Rural communities in 11 Central Florida counties will benefit from a grant awarded to the University of Central Florida this month and will help create a national model for disaster preparedness.
Researchers from UCF’s Center for Public and Nonprofit Management will examine how rural communities in 11 counties in Central Florida — Brevard, Citrus, Flagler, Lake, Levy, Marion, Orange, Osceola, Seminole, Sumter and Volusia — prepare for, respond to and recover from natural disasters.
Their goal is to identify strategies that minimize the impact of disasters in rural areas. These best practices will be shared with rural communities throughout the nation.
“Rural communities face unique challenges in dealing with disasters,” said principal investigator Naim Kapucu, director of the center and associate professor of public administration. “They’re spread out and not heavily populated, making communication more difficult. They also tend to have limited resources.”
The National Institute of Food and Agriculture provided the $387,556 grant.
Kapucu and co-investigators Christopher Hawkins and Fernando Rivera think Central Florida is an ideal place to examine emergency management practices in rural areas. The region has 87 rural communities, according to 2000 U.S. Census data, and they are located in a region prone to natural disasters.
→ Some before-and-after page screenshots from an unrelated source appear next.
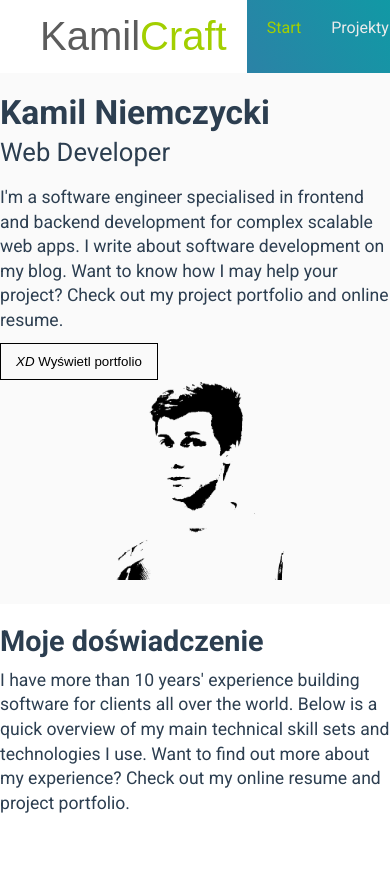
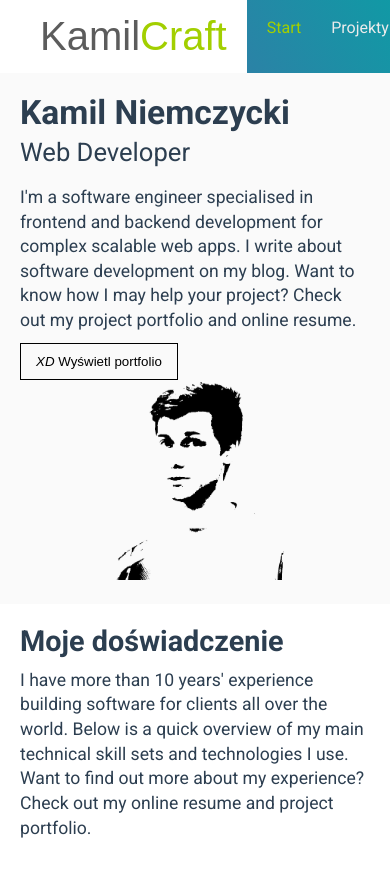
Before and after one commit to kamilniemczycki/kamilcraft.com, a Vue app: page / in a window 390 px wide. Shown: the top 870 px of the page. Before the commit the page ends 846 px from the top, so only its background shows below. Built offline with nearby package versions, Linux system fonts and the light colour scheme; a web font is replaced by a local one.

Commit message:
Update container style

```diff
--- a/scss/default.scss
+++ b/scss/default.scss
@@ -17,3 +17,8 @@ p {
   max-width: 1200px;
   margin: 0 auto;
 }
+@media screen and (max-width: 1200px) {
+  .container {
+    padding: 0 20px;
+  }
+}
```
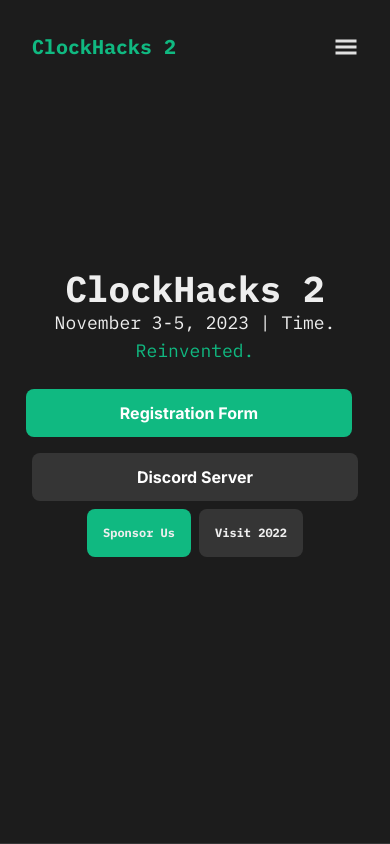
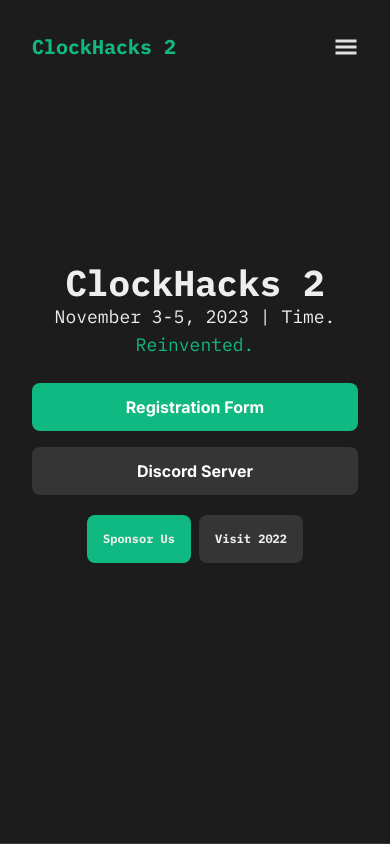
Before and after one commit to ClockHacks/clockhacks.dev, a React (Vite) app: page / in a window 390 px wide. Shown: the top 844 px of the page. Built offline with nearby package versions, Linux system fonts and the light colour scheme.

Commit message:
fix: Minor responsiveness issue

```diff
--- a/src/sections/Landing.jsx
+++ b/src/sections/Landing.jsx
@@ -44,10 +44,10 @@ const Landing = () => {
       <h1 className='text-4xl lg:text-9xl cursor-pointer text-center lg:text-left' onClick={clicked}>{header}</h1>
       <h2 className='text-lg lg:text-3xl font-normal mb-4 text-center lg:text-left'>November 3-5, 2023 | Time. <span className='text-accent1'>Reinvented.</span></h2>
       <div className="flex flex-col md:flex-row items-center w-full">
-        <a className="bg-accent1 text-center font-bold hadow-lg my-2 mr-3 p-3 text-white rounded-lg w-full" target="_BLANK" href="https://docs.google.com/forms/d/e/1FAIpQLScJjZKZyVWQyC4ehvoWkJ0nd8Ul75DQ0Wjn0vW23d13a4WX_A/viewform">
+        <a className="bg-accent1 text-center font-bold hadow-lg my-2 md:mr-3 p-3 text-white rounded-lg w-full" target="_BLANK" href="https://docs.google.com/forms/d/e/1FAIpQLScJjZKZyVWQyC4ehvoWkJ0nd8Ul75DQ0Wjn0vW23d13a4WX_A/viewform">
           Registration Form
         </a>
-        <a className="bg-bg2 text-center font-bold hadow-lg my-2 p-3 text-white rounded-lg w-full" target="_BLANK" href="https://discord.com/invite/gN3k2Wmv2b">
+        <a className="bg-bg2 text-center font-bold hadow-lg my-2 mb-5 md:mb-0 p-3 text-white rounded-lg w-full" target="_BLANK" href="https://discord.com/invite/gN3k2Wmv2b">
           Discord Server
         </a>
       </div>
```
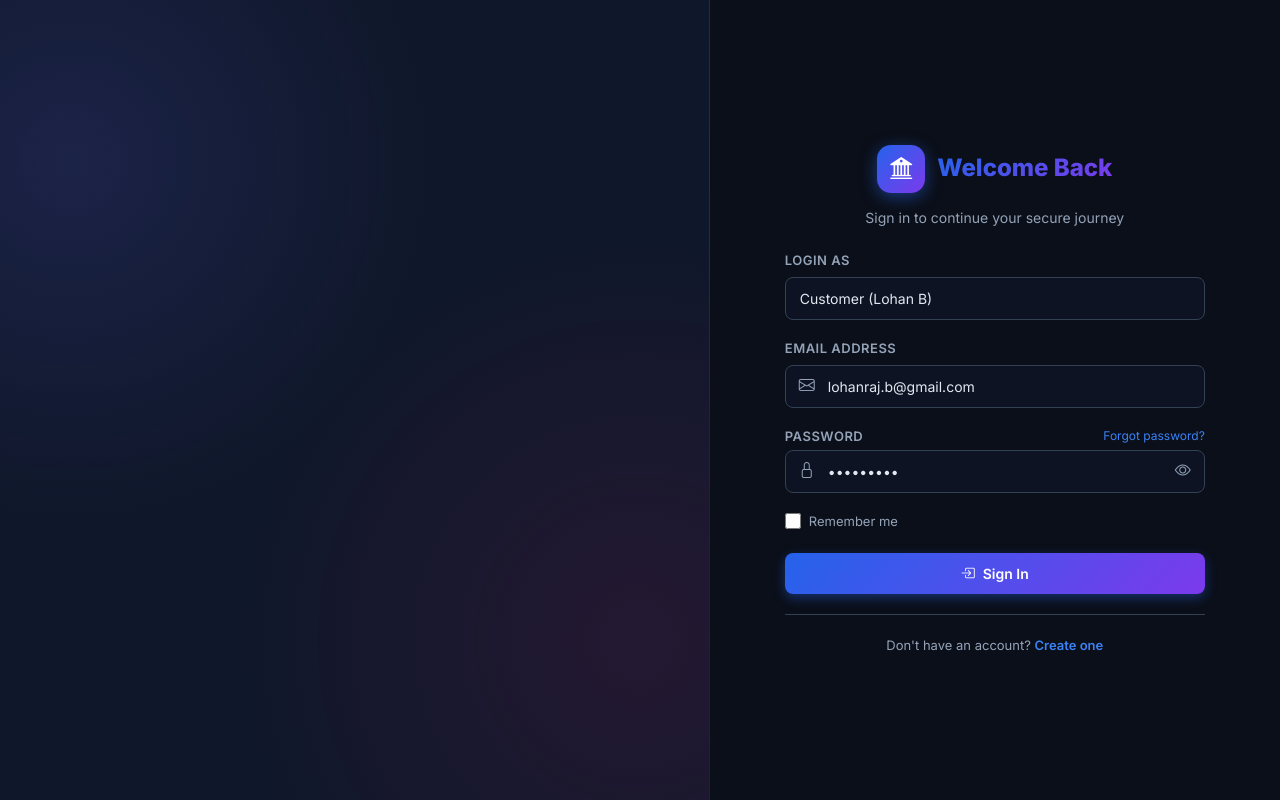
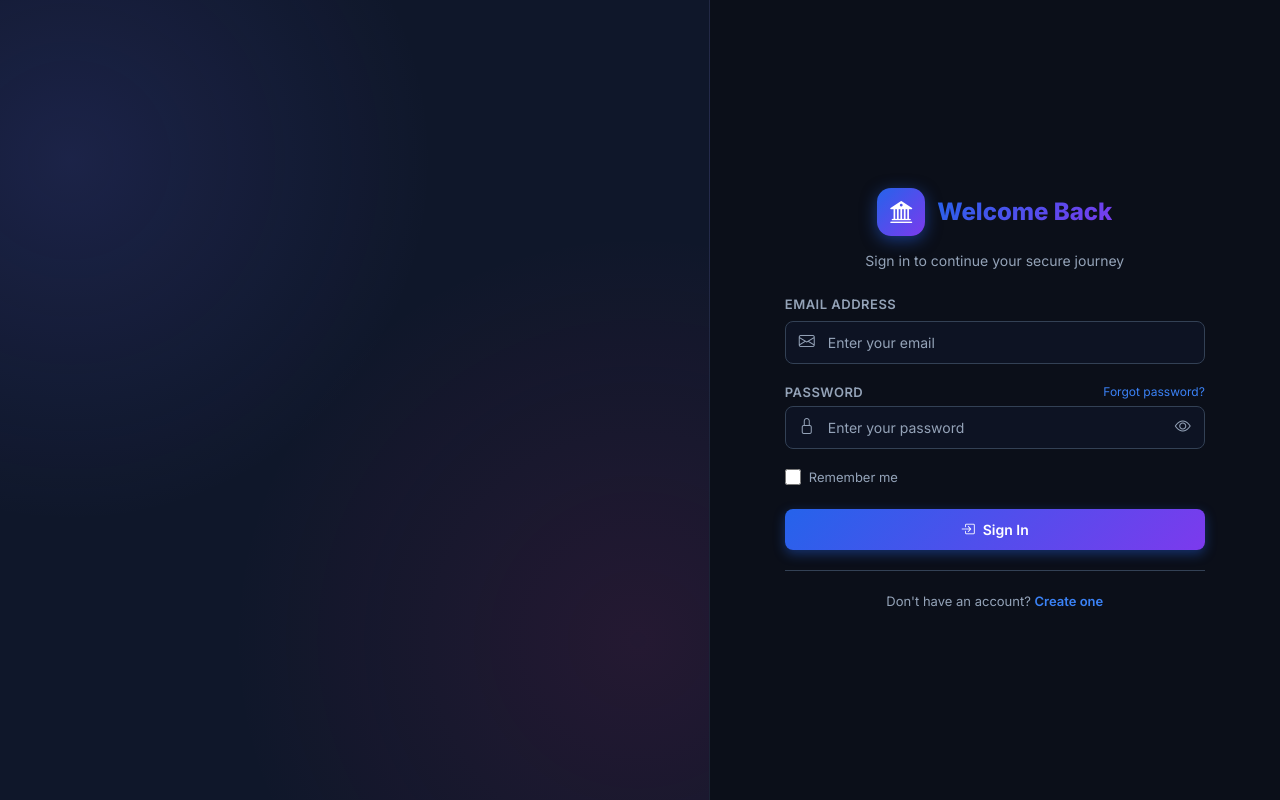
Before and after one commit to Lohanraj/Maverick-Bank, an Angular app in the folder Frontend/: page /login in a window 1280 px wide. Built offline with nearby package versions, Linux system fonts and the light colour scheme.

Commit message:
Seeded Visa Debit card for default customer user

```diff
--- a/Frontend/src/app/pages/login/login.html
+++ b/Frontend/src/app/pages/login/login.html
@@ -62,16 +62,6 @@
       <div class="alert alert-danger" *ngIf="errorMessage">
         <i class="bi bi-exclamation-circle-fill"></i>
         {{ errorMessage }}
-      </div>
-
-      <!-- Login As Role Selector -->
-      <div class="form-group">
-        <label class="form-label">Login As</label>
-        <select class="form-select" [(ngModel)]="selectedRole" (change)="onRoleChange()">
-          <option value="Customer">Customer (Lohan B)</option>
-          <option value="Employee">Bank Employee</option>
-          <option value="Admin">System Admin</option>
-        </select>
       </div>
 
       <!-- Email -->
--- a/Frontend/src/app/pages/login/login.ts
+++ b/Frontend/src/app/pages/login/login.ts
@@ -19,9 +19,6 @@ export class Login implements OnInit {
   showPassword: boolean = false;
   rememberMe: boolean = false;
 
-  // Role selector
-  selectedRole: string = 'Customer';
-
   // Forgot Password feature
   showForgotModal: boolean = false;
   forgotEmail: string = '';
@@ -39,21 +36,6 @@ export class Login implements OnInit {
     if (savedEmail) {
       this.email = savedEmail;
       this.rememberMe = true;
-    }
-    // Set default customer credentials
-    this.onRoleChange();
-  }
-
-  onRoleChange() {
-    if (this.selectedRole === 'Customer') {
-      this.email = 'lohanraj.b@gmail.com';
-      this.password = '@Lohan123';
-    } else if (this.selectedRole === 'Employee') {
-      this.email = 'employee@maverick.com';
-      this.password = 'Employee@123';
-    } else if (this.selectedRole === 'Admin') {
-      this.email = 'admin@maverick.com';
-      this.password = 'Admin@123';
     }
   }
 
```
The research team is particularly interested in learning how individuals, government agencies, community groups and other organizations in rural communities and the surrounding areas interact in the face of disaster.
“The nature of these relations plays a key role in the resiliency of rural communities in a disaster,” said Hawkins, an expert in social network analysis and assistant professor of public administration.
To study these relations, Kapucu, Hawkins and several graduate students will identify all organizations in the 11 counties that manage and respond to disasters. The will then inventory their roles and responsibilities and use a Geographic Information System to create a map to analyze how they work together and share information.
They also will obtain data from policy manuals, state and federal emergency management reports, and newspaper articles.
In addition, the team will examine the effect of land-use, labor markets and housing on the resiliency of rural communities. Previous studies have shown that areas with agricultural industries that employ local residents are particularly vulnerable to natural disasters.
Rivera, a sociologist, will explore the influence of socio-demographic and cultural factors on a rural community’s ability to cope. The age, social class and ethnicity of residents are among the social forces known to affect how a community prepares for and recovers from disasters.
The researchers will glean more information by analyzing a survey of Florida’s local and regional emergency managers taken immediately after three hurricanes hit the state in 2004. More than 90 percent of the survey recipients responded.
The team also will conduct a focus group in each county to gain input from community members.
Kapucu said one of the most important parts of the study will be a workshop held toward the end of the two-year project. “We will bring national and international experts and local practitioners together to share the best strategies rural communities can use to manage the impact of natural disasters,” he said.